• [ASSIGNED TASK]: Print, word for word, every line from the beginning of the listing up to and including the line with "premium update". Pictures are to be excluded.

• [DATA RECORDS]:
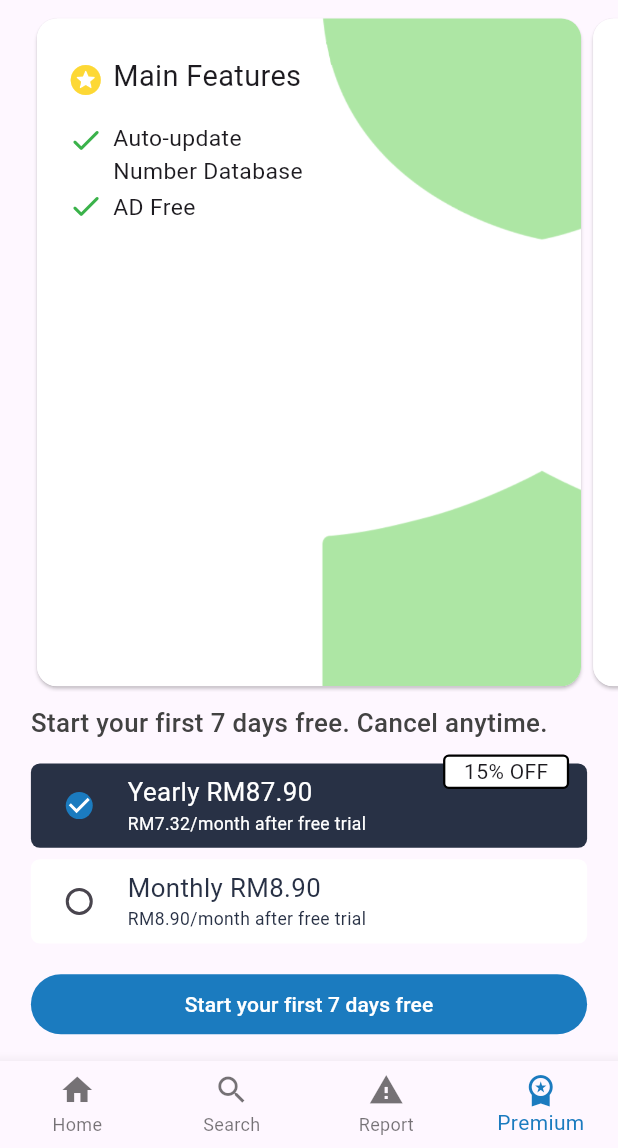
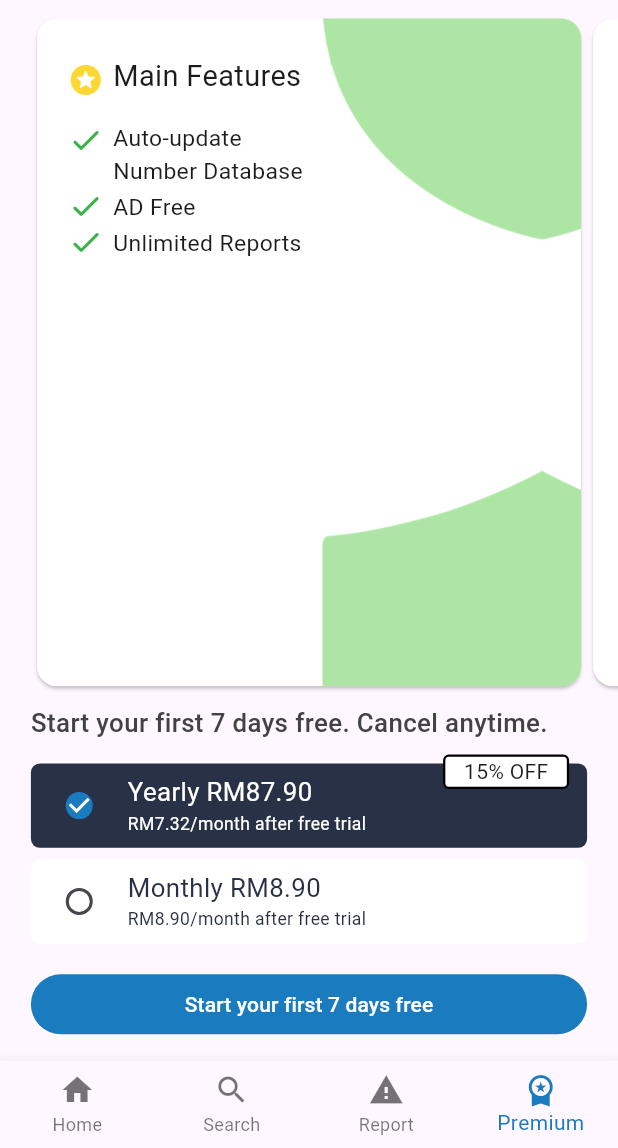
Before and after one commit to Addin15/elakscam_frontend, a Flutter app: the screen it shows after launch, item 4 of the bottom bar chosen, on a phone screen of 412 x 824 dp, the part 88-1236 px from its top. Run offline on Flutter 3.47's test engine with Material 2 defaults, Android fonts, the phone set to English and light mode, and no system bars; drawn by our look-alikes of carousel_slider; our stand-ins replace file_picker, flutter_spinkit, lottie, responsive_sizer; missing offline and left inert: qr_code_scanner; network calls fail.

Commit message:
premium update

```diff
--- a/lib/pages/premium_page.dart
+++ b/lib/pages/premium_page.dart
@@ -107,6 +107,22 @@ class _PremiumPageState extends State<PremiumPage> {
                                 SizedBox(width: 1.5.w),
                                 Text(
                                   'AD Free',
+                                  style: TextStyle(
+                                    fontSize: 16.sp,
+                                  ),
+                                ),
+                              ],
+                            ),
+                            Row(
+                              crossAxisAlignment: CrossAxisAlignment.end,
+                              children: [
+                                Icon(
+                                  Icons.done_rounded,
+                                  color: tertiaryColor,
+                                ),
+                                SizedBox(width: 1.5.w),
+                                Text(
+                                  'Unlimited Reports',
                                   style: TextStyle(
                                     fontSize: 16.sp,
                                   ),
```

• [ANSWER TO THIS EXERCISE]:
Before and after one commit to Addin15/elakscam_frontend, a Flutter app: the screen it shows after launch, item 4 of the bottom bar chosen, on a phone screen of 412 x 824 dp, the part 88-1236 px from its top. Run offline on Flutter 3.47's test engine with Material 2 defaults, Android fonts, the phone set to English and light mode, and no system bars; drawn by our look-alikes of carousel_slider; our stand-ins replace file_picker, flutter_spinkit, lottie, responsive_sizer; missing offline and left inert: qr_code_scanner; network calls fail.

Commit message:
premium update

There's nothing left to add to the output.